Elijah Newren, University of Utah

Many biofluid problems involve the interaction of deformable, elastic structures with a surrounding fluid. While determining the fluid flow can be a difficult problem even without the presence of such structures, the addition of these structures adds a new dimension of difficulty. The Immersed Boundary (IB) method was originally designed for the simulation of flow patterns around heart valves, but it has been applied to diverse problems such as platelet aggregation, wave propagation in the cochlea, and aquatic animal locomotion. However, this method has some drawbacks. It suffers from lower order accuracy near the boundary, and for stiff problems it results in either a severe explicit timestep restriction or a large ill-conditioned implicit system. The Immersed Interface (II) method was introduced to address these limitations, but it poses new challenges. Extending the II method to three dimensions is nontrivial and has only been done in specialized cases. 

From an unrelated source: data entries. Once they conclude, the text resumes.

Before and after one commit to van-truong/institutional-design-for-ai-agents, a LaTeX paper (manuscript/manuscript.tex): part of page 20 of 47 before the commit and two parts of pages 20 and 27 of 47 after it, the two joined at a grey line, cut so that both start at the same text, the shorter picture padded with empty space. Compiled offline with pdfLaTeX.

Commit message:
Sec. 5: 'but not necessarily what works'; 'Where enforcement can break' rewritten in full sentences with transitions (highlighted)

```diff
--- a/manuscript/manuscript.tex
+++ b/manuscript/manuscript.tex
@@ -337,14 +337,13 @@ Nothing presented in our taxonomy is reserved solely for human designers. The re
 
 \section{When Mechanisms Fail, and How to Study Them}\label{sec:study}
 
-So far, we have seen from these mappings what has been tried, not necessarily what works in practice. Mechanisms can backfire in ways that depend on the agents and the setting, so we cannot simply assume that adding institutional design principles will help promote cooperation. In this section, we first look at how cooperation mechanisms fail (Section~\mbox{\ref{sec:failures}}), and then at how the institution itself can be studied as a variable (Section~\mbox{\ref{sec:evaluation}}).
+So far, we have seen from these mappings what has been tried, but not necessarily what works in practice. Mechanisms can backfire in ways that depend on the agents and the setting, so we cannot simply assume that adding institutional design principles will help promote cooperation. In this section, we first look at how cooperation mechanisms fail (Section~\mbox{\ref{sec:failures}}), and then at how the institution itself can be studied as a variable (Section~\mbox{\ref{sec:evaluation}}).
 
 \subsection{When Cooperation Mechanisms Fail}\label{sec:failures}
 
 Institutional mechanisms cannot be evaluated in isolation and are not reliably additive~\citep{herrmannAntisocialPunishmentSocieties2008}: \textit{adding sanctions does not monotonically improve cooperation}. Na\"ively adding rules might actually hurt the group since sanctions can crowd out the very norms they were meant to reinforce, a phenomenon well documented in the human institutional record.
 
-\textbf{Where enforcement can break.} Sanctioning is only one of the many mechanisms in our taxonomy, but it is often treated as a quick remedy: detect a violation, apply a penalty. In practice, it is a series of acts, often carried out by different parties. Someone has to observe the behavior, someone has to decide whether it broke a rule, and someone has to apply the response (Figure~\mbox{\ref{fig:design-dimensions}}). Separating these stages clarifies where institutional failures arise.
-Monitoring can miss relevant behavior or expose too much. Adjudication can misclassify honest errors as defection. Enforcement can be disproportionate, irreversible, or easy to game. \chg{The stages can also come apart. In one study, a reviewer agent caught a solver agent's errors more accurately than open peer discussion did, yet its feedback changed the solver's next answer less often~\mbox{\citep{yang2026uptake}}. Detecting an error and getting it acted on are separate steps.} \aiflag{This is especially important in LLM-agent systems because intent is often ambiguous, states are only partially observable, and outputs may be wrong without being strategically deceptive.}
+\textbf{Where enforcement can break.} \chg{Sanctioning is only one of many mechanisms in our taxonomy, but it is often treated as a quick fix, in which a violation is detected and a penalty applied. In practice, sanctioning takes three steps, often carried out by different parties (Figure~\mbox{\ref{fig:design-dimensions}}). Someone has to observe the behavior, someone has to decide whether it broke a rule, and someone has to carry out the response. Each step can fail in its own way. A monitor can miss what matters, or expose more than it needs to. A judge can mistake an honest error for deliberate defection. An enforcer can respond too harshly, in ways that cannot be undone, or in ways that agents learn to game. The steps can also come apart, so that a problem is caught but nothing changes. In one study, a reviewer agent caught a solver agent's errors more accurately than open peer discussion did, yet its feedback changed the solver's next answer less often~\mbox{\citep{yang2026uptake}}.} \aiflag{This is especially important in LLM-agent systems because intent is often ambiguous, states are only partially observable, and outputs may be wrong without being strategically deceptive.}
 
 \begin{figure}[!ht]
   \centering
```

I will discuss these methods and how we are using Radial Basis Functions (RBFs) to extend a hybrid IB/II method to three dimensions. As these methods make necessary the use of parallel computing, I will be discussing the computational techniques and algorithms we are employing to solve this problem, such as multigrid, communication strategies with MPI, quasi-Newton methods, and our use of the SAMRAI package developed at Lawrence Livermore National Laboratory for efficient distributed memory communication and the ability to add adaptive mesh refinement in the future.

Abstract Author(s): Elijah Newren, Grady Wright, Aaron Fogelson